Dueling apparel sponsorship is not a new issue for the U.S. Olympic movement. It dates to the 1992 Summer Olympics, when the basketball Dream Team avoided wearing Reebok attire because some of its high-profile members, including Michael Jordan, were Nike endorsers.
At the same Salt Lake summit Bergoust attended, members of the U.S. short-track speed skating team appeared at a news conference in street clothes, not team warm-ups, in deference to the wishes of Nike, their apparel sponsor. Nike also has an apparel deal with the U.S. women's ice hockey team, which is creating tension between the sport's national governing body and USOC officials.
ICE DARLING: U.S. figure skater Sarah Hughes, 16, who recently won Skate Canada, upstaging world champion and fellow U.S. competitor Michelle Kwan, will become a spokeswoman for Capezio, a manufacturer of dance and skating apparel. Terms of the deal were not disclosed.
Hughes' father, John, a lawyer, handles her endorsement and promotional inquiries. The family has not hired an agent and is said to be declining commercial opportunities to shelter Hughes from distraction as she emerges as an Olympic medal contender.
Among evolving athletes, "sometimes agents can do more harm than good if they don't handle it just right," said Nova Lanktree, president of Lanktree Sports Celebrity Network, a broker of corporate appearances. "Having an agent doesn't always fit the Olympic athlete profile."
RING TOSSES: Mark Lewis, chief fund-raiser for the Salt Lake City Winter Games organizing committee, hosts more than 700 visitors Tuesday and Wednesday when the SLOC conducts its final corporate sponsor workshops before the Games.
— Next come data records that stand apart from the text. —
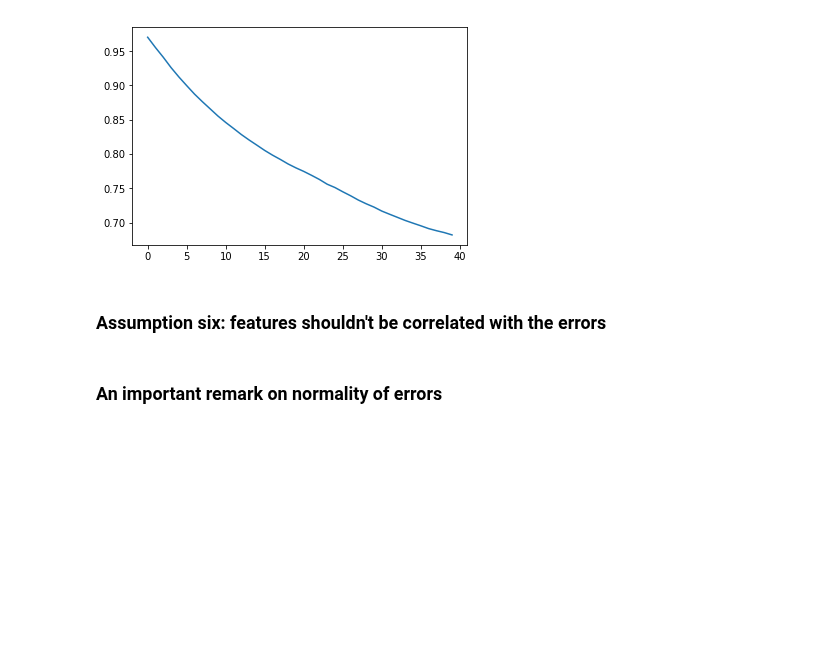
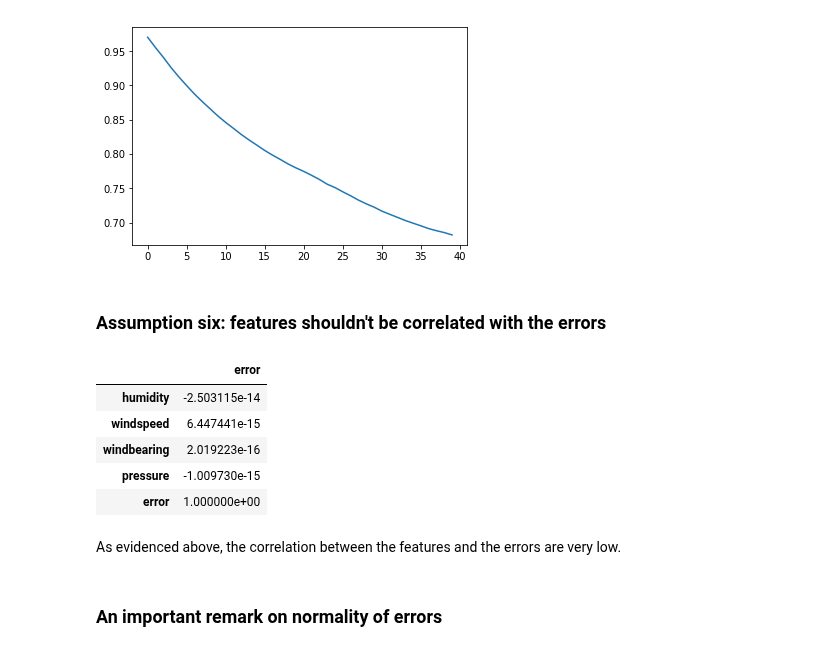
Before and after one commit to Thinkful-Ed/machine-learning-regression-problems, a Jupyter notebook: notebooks/3.solution_assumptions_of_linear_regression.ipynb, the cells around one changed output. Drawn from its saved outputs; the diff is of its cells as text; code cells hidden in the pictures; blank space fills up the shorter version.

```diff
--- a/notebooks/3.solution_assumptions_of_linear_regression.ipynb
+++ b/notebooks/3.solution_assumptions_of_linear_regression.ipynb
@@ -25,6 +25,7 @@ engine.dispose()
 # %%
 # Y is the target variable
 Y = weather_df['temperature']
+
 # X is the feature set
 X = weather_df[['humidity','windspeed', 'windbearing', 'pressure']]
 
@@ -36,7 +37,7 @@ lrm = linear_model.LinearRegression()
 lrm.fit(X, Y)
 
 predictions = lrm.predict(X)
-errors = Y - predictions
+errors = np.array(Y) - predictions
 
 # Estimated coefficients.
 print('\nCoefficients: \n', lrm.coef_)
@@ -96,6 +111,18 @@ plt.show()
 [figure]
 # %% [markdown]
 ### Assumption six: features shouldn't be correlated with the errors
+# %%
+df = pd.concat([X, pd.DataFrame(errors, columns=["error"])], axis=1)
+df.corr().iloc[:,-1:]
+# %% [output]
+|  | error |
+| humidity | -2.503115e-14 |
+| windspeed | 6.447441e-15 |
+| windbearing | 2.019223e-16 |
+| pressure | -1.009730e-15 |
+| error | 1.000000e+00 |
+# %% [markdown]
+As evidenced above, the correlation between the features and the errors are very low.
 # %% [markdown]
 ### An important remark on normality of errors
 # %%
```
Also changed, not shown: parts of 14 cells of this notebook, 1 other file.
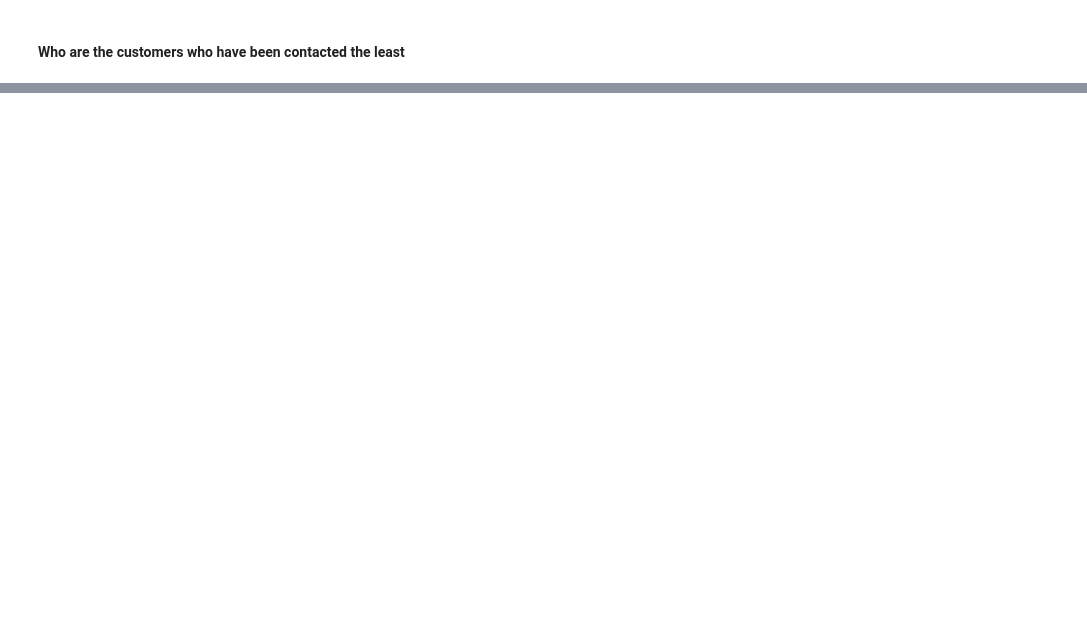
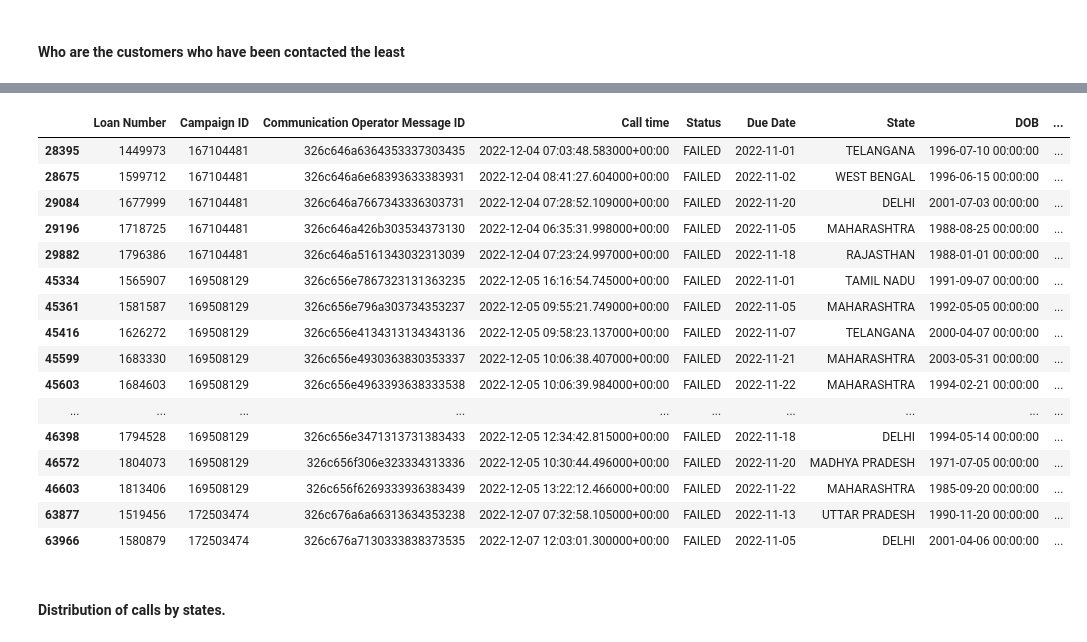
Before and after one commit to surya81/myproject, a Jupyter notebook: DPDzero Data Assignment .ipynb, the cells around one changed output, grey strips where cells are left out. Saved outputs shown, nothing was run; the diff lists cells and outputs as text; code cells hidden in the pictures; blank space fills up the shorter version.

```diff
--- a/DPDzero Data Assignment .ipynb
+++ b/DPDzero Data Assignment .ipynb
@@ -546,0 +539,2 @@ loan_count_by_status.sort_values("Call time",ascending=True)
+# %%
+customer_not_connected = final_dataset[final_dataset["Status"] !="completed"]
@@ -546,0 +561,22 @@ loan_count_by_status.sort_values("Call time",ascending=True)
+# %%
+customer_not_connected
+# %% [output]
+|  | Loan Number | Campaign ID | Communication Operator Message ID | Call time | Status | Due Date | State | DOB | ... |
+| 28395 | 1449973 | 167104481 | 326c646a6364353337303435 | 2022-12-04 07:03:48.583000+00:00 | FAILED | 2022-11-01 | TELANGANA | 1996-07-10 00:00:00 | ... |
+| 28675 | 1599712 | 167104481 | 326c646a6e68393633383931 | 2022-12-04 08:41:27.604000+00:00 | FAILED | 2022-11-02 | WEST BENGAL | 1996-06-15 00:00:00 | ... |
+| 29084 | 1677999 | 167104481 | 326c646a7667343336303731 | 2022-12-04 07:28:52.109000+00:00 | FAILED | 2022-11-20 | DELHI | 2001-07-03 00:00:00 | ... |
+| 29196 | 1718725 | 167104481 | 326c646a426b303534373130 | 2022-12-04 06:35:31.998000+00:00 | FAILED | 2022-11-05 | MAHARASHTRA | 1988-08-25 00:00:00 | ... |
+| 29882 | 1796386 | 167104481 | 326c646a5161343032313039 | 2022-12-04 07:23:24.997000+00:00 | FAILED | 2022-11-18 | RAJASTHAN | 1988-01-01 00:00:00 | ... |
+| 45334 | 1565907 | 169508129 | 326c656e7867323131363235 | 2022-12-05 16:16:54.745000+00:00 | FAILED | 2022-11-01 | TAMIL NADU | 1991-09-07 00:00:00 | ... |
+| 45361 | 1581587 | 169508129 | 326c656e796a303734353237 | 2022-12-05 09:55:21.749000+00:00 | FAILED | 2022-11-05 | MAHARASHTRA | 1992-05-05 00:00:00 | ... |
+| 45416 | 1626272 | 169508129 | 326c656e4134313134343136 | 2022-12-05 09:58:23.137000+00:00 | FAILED | 2022-11-07 | TELANGANA | 2000-04-07 00:00:00 | ... |
+| 45599 | 1683330 | 169508129 | 326c656e4930363830353337 | 2022-12-05 10:06:38.407000+00:00 | FAILED | 2022-11-21 | MAHARASHTRA | 2003-05-31 00:00:00 | ... |
+| 45603 | 1684603 | 169508129 | 326c656e4963393638333538 | 2022-12-05 10:06:39.984000+00:00 | FAILED | 2022-11-22 | MAHARASHTRA | 1994-02-21 00:00:00 | ... |
+| ... | ... | ... | ... | ... | ... | ... | ... | ... | ... |
+| 46398 | 1794528 | 169508129 | 326c656e3471313731383433 | 2022-12-05 12:34:42.815000+00:00 | FAILED | 2022-11-18 | DELHI | 1994-05-14 00:00:00 | ... |
+| 46572 | 1804073 | 169508129 | 326c656f306e323334313336 | 2022-12-05 10:30:44.496000+00:00 | FAILED | 2022-11-20 | MADHYA PRADESH | 1971-07-05 00:00:00 | ... |
+| 46603 | 1813406 | 169508129 | 326c656f6269333936383439 | 2022-12-05 13:22:12.466000+00:00 | FAILED | 2022-11-22 | MAHARASHTRA | 1985-09-20 00:00:00 | ... |
+| 63877 | 1519456 | 172503474 | 326c676a6a66313634353238 | 2022-12-07 07:32:58.105000+00:00 | FAILED | 2022-11-13 | UTTAR PRADESH | 1990-11-20 00:00:00 | ... |
+| 63966 | 1580879 | 172503474 | 326c676a7130333838373535 | 2022-12-07 12:03:01.300000+00:00 | FAILED | 2022-11-05 | DELHI | 2001-04-06 00:00:00 | ... |
+# %% [markdown]
+#### Distribution of calls by states.
```
Also changed, not shown: parts of 10 cells of this notebook.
Attendees range from global sponsors to suppliers and licensees. Lewis said one of the sessions will provide "a very extensive briefing on security." ... An International Olympic Committee panel overseeing Salt Lake's 2002 preparations has made its final inspection visit. Swiss IOC member Marc Hodler applauded "the way organizers responded to the new realities imposed upon them by 11 September." Salt Lake Games chief Mitt Romney sent a letter to national Olympic committees worldwide to reinforce statements that the Games will be prepared to counter terrorism threats. He pledged up to 7,000 security agents from federal, state and local agencies supported by several thousand more U.S. military personnel.
Steve Woodward can be reached at SteveWoodwardHere@hotmail.com.